Lots of musicians “went country” in the late 1960s — think about country-rock outfits like Rising Sons and Bob Dylan going to record in Nashville. Buffy Sainte-Marie was at the front end of that curve with her 1968 album I’m Gonna Be a Country Girl Again (released shortly before Sweetheart of the Rodeo and Joan Baez‘s incursions into country). While other artists sometimes created hybrid music, Sainte-Marie for the most part made an authentic Nashville album, complete with A-list Nashville session players (Grady Martin, The Jordanaires, Floyd Cramer, etc.). This compares favorably to any late 1960s Loretta Lynn album, for example. Sainte-Marie tried all sorts of different things on her late 1960s and early 70s albums.
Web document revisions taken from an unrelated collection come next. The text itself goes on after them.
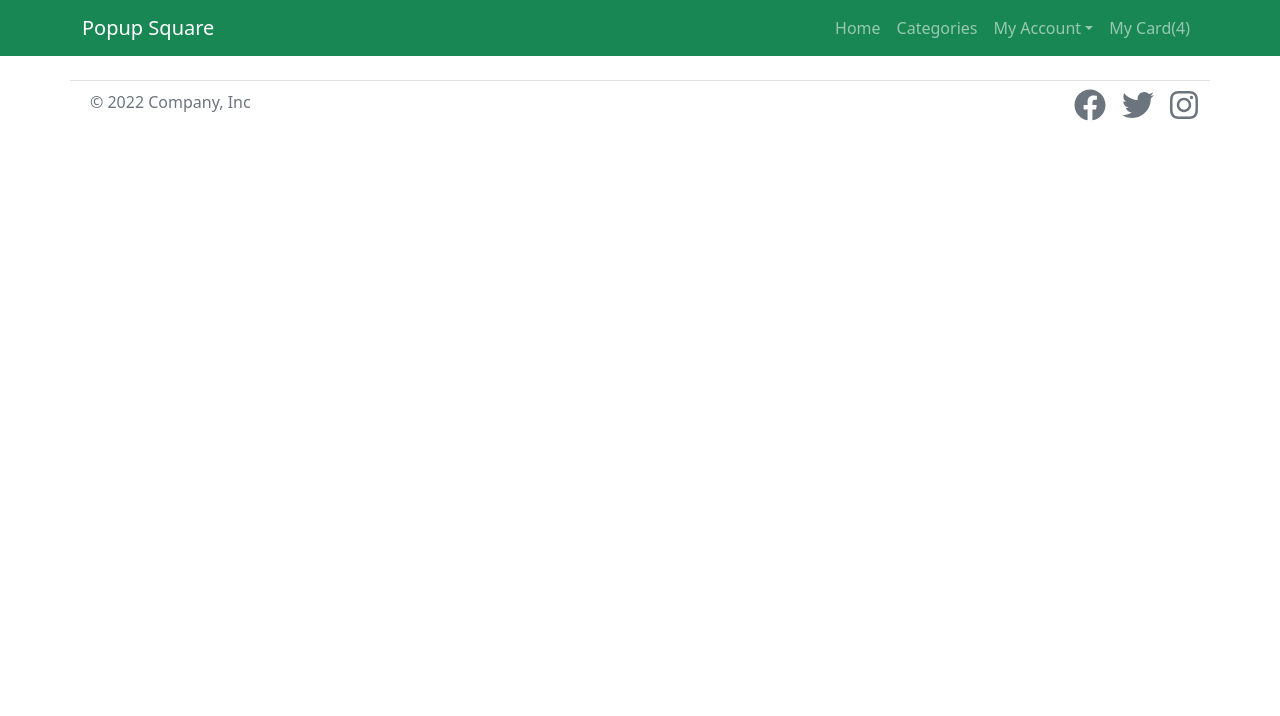
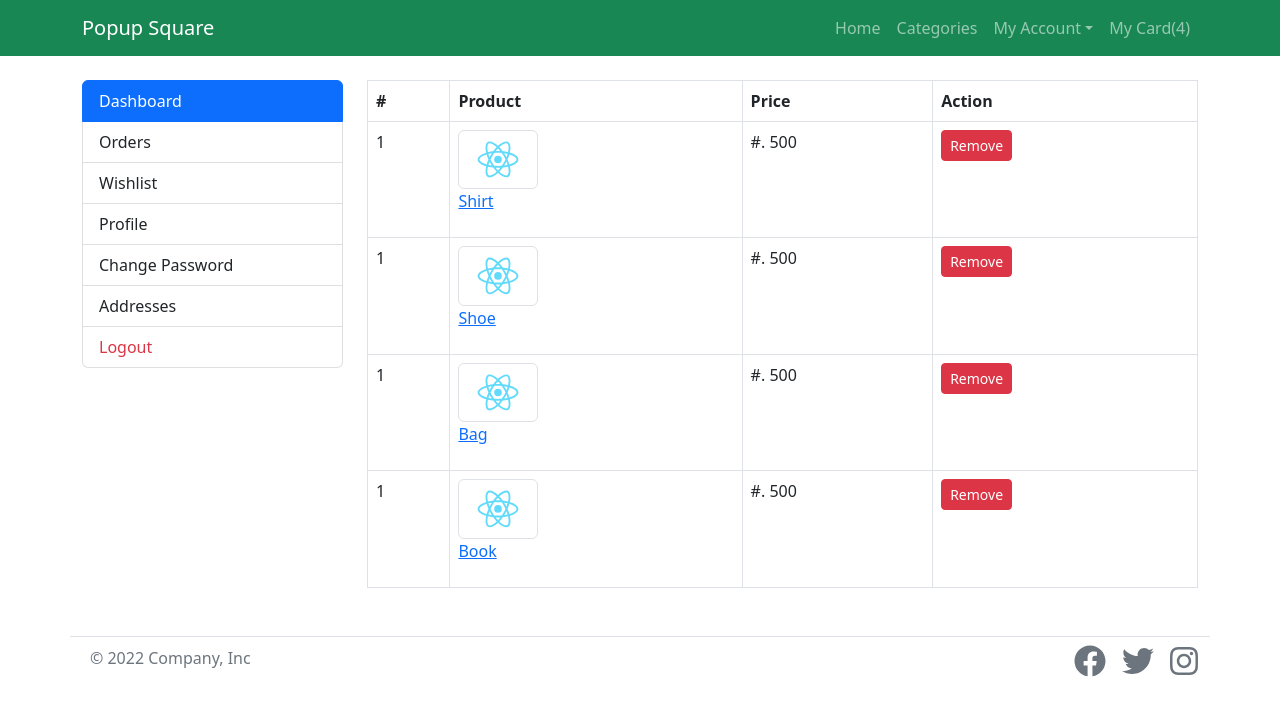
Before and after one commit to chrisunday2013/popupSquare-ecom-frontend, a React (Create React App) app: page /wishlist in a window 1280 px wide. Shown: the top 716 px of the page. Built offline with nearby package versions, Linux system fonts and the light colour scheme.

Commit message:
added customer profile, wishlist and changePassword components

```diff
--- a/src/App.js
+++ b/src/App.js
@@ -19,6 +19,9 @@ import Dashboard from './components/customer/dashboard';
 import Orders from './components/customer/order';
 import OrderSuccess from './components/customer/orderSuccess';
 import OrderFailed from './components/customer/orderfailed';
+import Wishlist from './components/customer/wishlist';
+import Profile from './components/customer/profile';
+import ChangePassword from './components/customer/changePwd';
 
 
 function App() {
@@ -39,6 +42,10 @@ function App() {
            <Route path='/order' element={<Orders/>}/>
            <Route path='/order-success' element={<OrderSuccess/>}/>
            <Route path='/order-failed' element={<OrderFailed/>}/>
+           <Route path='/wishlist' element={<Wishlist/>}/>
+           <Route path='/customer-profile' element={<Profile/>}/>
+           <Route path='/customer-changePassword' element={<ChangePassword/>}/>
+
       </Switch>
       <Footer/>
 
--- /dev/null
+++ b/src/components/customer/changePwd.js
@@ -0,0 +1,37 @@
+import Sidebar from "./sidebar";
+
+function ChangePassword(){
+
+    return (
+        <div className="container mt-4">
+            <div className="row">
+                <aside className="col-md-3">
+                <Sidebar/>
+                </aside>
+                <div className="col-md-9 col-12 mb-2">
+                    <div className="card">
+                        <h5 className="card-header">Change Password</h5>
+                        <div className="card-body">
+
+                           {/* <form> */}
+                                <div className="mb-3">
+                                    <label for="exampleInputEmail1" className="form-label">New Password</label>
+                                    <input type="password" name="password" className="form-control" id="pwd"/>
+                                </div>
+                                <div className="mb-3">
+                                    <label for="exampleInputEmail1" className="form-label">Confirm Password</label>
+                                    <input type="password" name="password" className="form-control" id="cpwd" />
+                                </div>
+
+                                <button type="submit"  className="btn btn-primary">Send</button>
+                            {/* </form> */}
+                        </div>
+
+                    </div>
+                </div>
+            </div>
+        </div>
+    )
+}
+
+export default ChangePassword;
--- /dev/null
+++ b/src/components/customer/profile.js
@@ -0,0 +1,50 @@
+import Sidebar from "./sidebar";
+
+
+function Profile(){
+
+    return (
+        <div className="container mt-4">
+            <div className="row">
+                <aside className="col-md-3">
+                <Sidebar/>
+                </aside>
+                <section className="col-md-9 col-12 mb-2">
+                   <div className="card">
+                      <h5 className="card-header">Update Profile</h5>
+                      <div className="card-body">
+
+                            <div className="mb-3">
+                                    <label for="firstName" className="form-label">First Name</label>
+                                    <input type="text" className="form-control" id="firstname"/>
+
+                            </div>
+
+                            <div className="mb-3">
+                                    <label for="lastName" className="form-label">Last Name</label>
+                                    <input type="text" className="form-control" id="lastname"/>
+                            </div>
+                            <div className="mb-3">
+                                    <label for="username" className="form-label">Username</label>
+                                    <input type="text" className="form-control" id="username"/>
+                            </div>
+                            <div className="mb-3">
+                                    <label for="email" className="form-label">Email</label>
+                                    <input type="email" className="form-control" id="email"/>
+                            </div>
+                            <div className="mb-3">
+                                    <label for="video" className="form-label">Profile Image</label>
+                                    <input type="file" name="profile_img"/>
+                                    <p className="mt-2"><img src="" width="350" alt=""/></p>
+                            </div>
+                            <button  className="btn btn-primary">Update</button>
+
+                      </div>
+                   </div>
+                </section>
+            </div>
+        </div>
+    )
+}
+
+export default Profile;
--- a/src/components/customer/sidebar.js
+++ b/src/components/customer/sidebar.js
@@ -5,8 +5,9 @@ function Sidebar(props){
             <div className="list-group">
                     <Link to="/customer-dashboard" className="list-group-item list-group-item-action active">Dashboard</Link>
                     <Link to="/order" className="list-group-item list-group-item-action">Orders</Link>
-                    <Link to="#" className="list-group-item list-group-item-action">Wishlist</Link>
-                    <Link to="#" className="list-group-item list-group-item-action">Profile</Link>
+                    <Link to="/wishlist" className="list-group-item list-group-item-action">Wishlist</Link>
+                    <Link to="/customer-profile" className="list-group-item list-group-item-action">Profile</Link>
+                    <Link to="/customer-changePassWord" className="list-group-item list-group-item-action">Change Password</Link>
                     <Link to="#" className="list-group-item list-group-item-action">Addresses</Link>
                     <Link to="#" className="list-group-item list-group-item-action text-danger">Logout</Link>
             </div>
--- /dev/null
+++ b/src/components/customer/wishlist.js
@@ -0,0 +1,79 @@
+import logo from '../../logo.svg';
+import { Link } from 'react-router-dom';
+import Sidebar from './sidebar';
+
+
+function Wishlist(props){
+       return(
+             <div className="container mt-4">
+                   <div className="row">
+                          <div className="col-md-3 col-12 mb-2">
+                              <Sidebar/>
+                          </div>
+                          <div className="col-md-9 col-12 mb-2">
+                                <div className="row">
+                                      <div className="table-responsive">
+                                           <table className="table table-bordered">
+                                                 <thead>
+                                                        <tr>
+                                                            <th>#</th>
+                                                            <th>Product</th>
+                                                            <th>Price</th>
+                                                            <th>Action</th>
+                                                        </tr>
+                                                 </thead>
+                                                 <tbody>
+                                                        <tr>
+                                                            <td>1</td>
+                                                            <td>
+                                                                <Link><img src={logo} className="img-thumbnail" width="80" alt="..."/></Link>
+                                                                <Link><p>Shirt</p></Link>
+                                                            </td>
+                                                            <td>#. 500</td>
+                                                            <td><button className="btn btn-danger btn-sm">Remove</button></td>
+                                                        </tr>
+                                                        <tr>
+                                                            <td>1</td>
+                                                            <td>
+                                                                <Link><img src={logo} className="img-thumbnail" width="80" alt="..."/></Link>
+                                                                <Link><p>Shoe</p></Link>
+                                                            </td>
+                                                            <td>#. 500</td>
+                                                            <td><button className="btn btn-danger btn-sm">Remove</button></td>
+                                                        </tr>
+                                                        <tr>
+                                                            <td>1</td>
+                                                            <td>
+                                                                <Link><img src={logo} className="img-thumbnail" width="80" alt="..."/></Link>
+                                                                <Link><p>Bag</p></Link>
+                                                            </td>
+                                                            <td>#. 500</td>
+
+                                                            <td><button className="btn btn-danger btn-sm">Remove</button></td>
+                                                        </tr>
+                                                        <tr>
+                                                            <td>1</td>
+                                                            <td>
+                                                                <Link><img src={logo} className="img-thumbnail" width="80" alt="..."/></Link>
+                                                                <Link><p>Book</p></Link>
+                                                            </td>
+                                                            <td>#. 500</td>
+                                                            <td><button className="btn btn-danger btn-sm">Remove</button></td>
+
+                                                        </tr>
+                                                </tbody>
+                                            </table>
+
+                                      </div>
+                                </div>
+
+                          </div>
+
+                    </div>
+
+             </div>
+
+       )
+}
+
+export default Wishlist;
```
She was remarkably versatile, and willing to venture outside folk music. Other other hand, while side one of the album is great, side two suffers from having a few songs (“Tall Trees in Georgia” and a re-recording of “Now That the Buffalo’s Gone”) that return to the folk sounds of her early career. Sticking with the Nashville sound throughout would have been more effective. Still, that is a small issue on an otherwise great album — the folk songs are fine, just out of place. For what it’s worth, it is kind of great that Sainte-Marie’s foray into country music is immune to criticisms of cultural appropriation. Would anyone really accuse a musician with native Cree heritage of that?
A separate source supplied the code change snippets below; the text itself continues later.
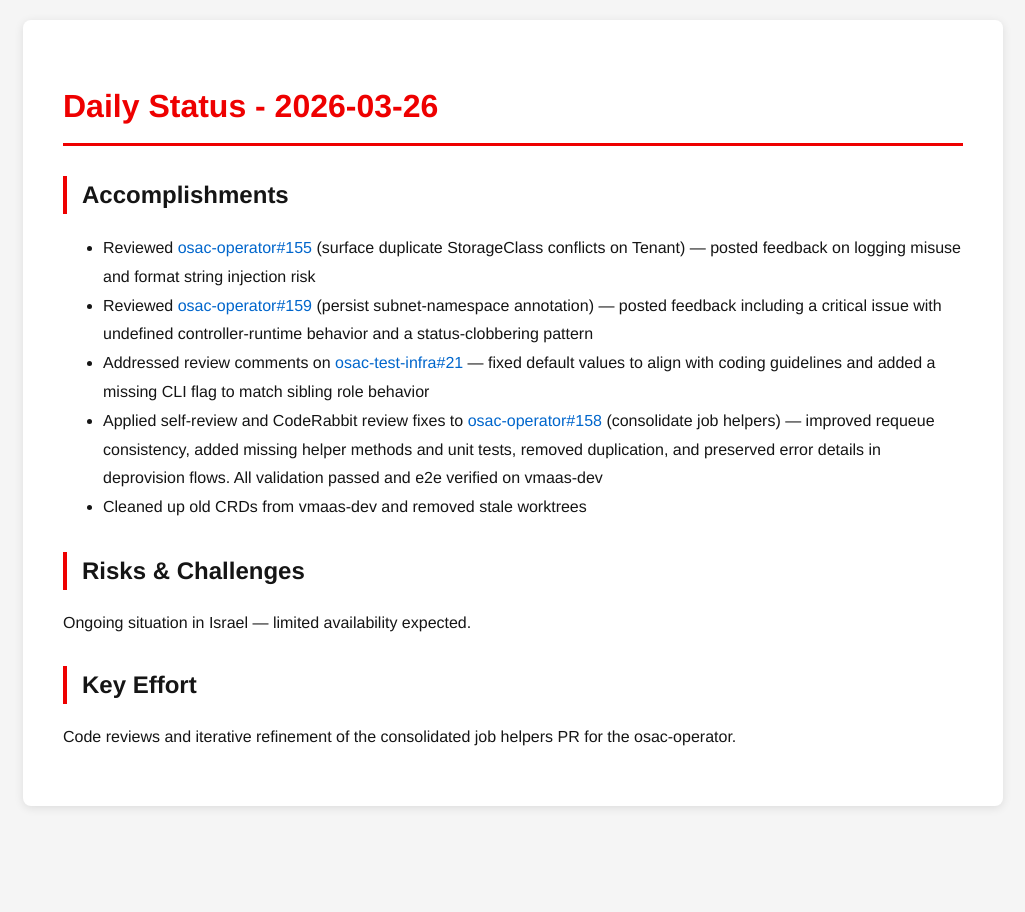
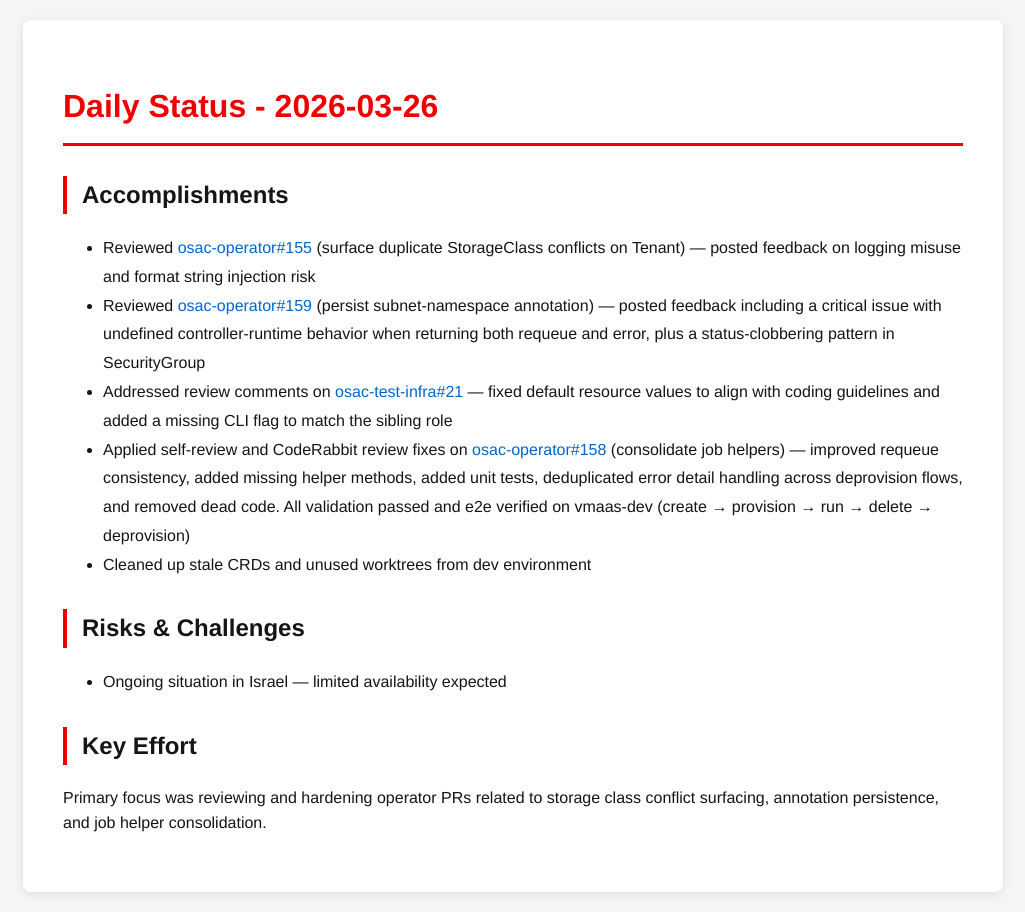
Before and after one commit to tzvatot/daily-status, a Jekyll site: the page built from 2026-03-26.md, in a window 1280 px wide. Shown: the whole page, without its empty margins (127-1152 px from the left). Built offline with Jekyll 4.4.1, drawn with Linux system fonts in a browser that asks for light colours.

Commit message:
Daily status update - 2026-03-26

```diff
--- a/2026-03-26.md
+++ b/2026-03-26.md
@@ -8,13 +8,13 @@
 
 ## Accomplishments
 - Reviewed [osac-operator#155](https://github.com/osac-project/osac-operator/pull/155) (surface duplicate StorageClass conflicts on Tenant) — posted feedback on logging misuse and format string injection risk
-- Reviewed [osac-operator#159](https://github.com/osac-project/osac-operator/pull/159) (persist subnet-namespace annotation) — posted feedback including a critical issue with undefined controller-runtime behavior and a status-clobbering pattern
-- Addressed review comments on [osac-test-infra#21](https://github.com/osac-project/osac-test-infra/pull/21) — fixed default values to align with coding guidelines and added a missing CLI flag to match sibling role behavior
-- Applied self-review and CodeRabbit review fixes to [osac-operator#158](https://github.com/osac-project/osac-operator/pull/158) (consolidate job helpers) — improved requeue consistency, added missing helper methods and unit tests, removed duplication, and preserved error details in deprovision flows. All validation passed and e2e verified on vmaas-dev
-- Cleaned up old CRDs from vmaas-dev and removed stale worktrees
+- Reviewed [osac-operator#159](https://github.com/osac-project/osac-operator/pull/159) (persist subnet-namespace annotation) — posted feedback including a critical issue with undefined controller-runtime behavior when returning both requeue and error, plus a status-clobbering pattern in SecurityGroup
+- Addressed review comments on [osac-test-infra#21](https://github.com/osac-project/osac-test-infra/pull/21) — fixed default resource values to align with coding guidelines and added a missing CLI flag to match the sibling role
+- Applied self-review and CodeRabbit review fixes on [osac-operator#158](https://github.com/osac-project/osac-operator/pull/158) (consolidate job helpers) — improved requeue consistency, added missing helper methods, added unit tests, deduplicated error detail handling across deprovision flows, and removed dead code. All validation passed and e2e verified on vmaas-dev (create → provision → run → delete → deprovision)
+- Cleaned up stale CRDs and unused worktrees from dev environment
 
 ## Risks & Challenges
-Ongoing situation in Israel — limited availability expected.
+- Ongoing situation in Israel — limited availability expected
 
 ## Key Effort
-Code reviews and iterative refinement of the consolidated job helpers PR for the osac-operator.
+Primary focus was reviewing and hardening operator PRs related to storage class conflict surfacing, annotation persistence, and job helper consolidation.
```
The album was a flop. There are numerous explanations. But among the more unusual ones was that President Lyndon Johnson sent letters to radio stations on White House stationary to convince them to blacklist her in response to her anti-war song “Universal Soldier” becoming a hit (for Donovan). Despite its lack of success at the time, this is an album worthy of reappraisal. For that matter, Buffy Sainte-Marie’s entire career deserves more attention.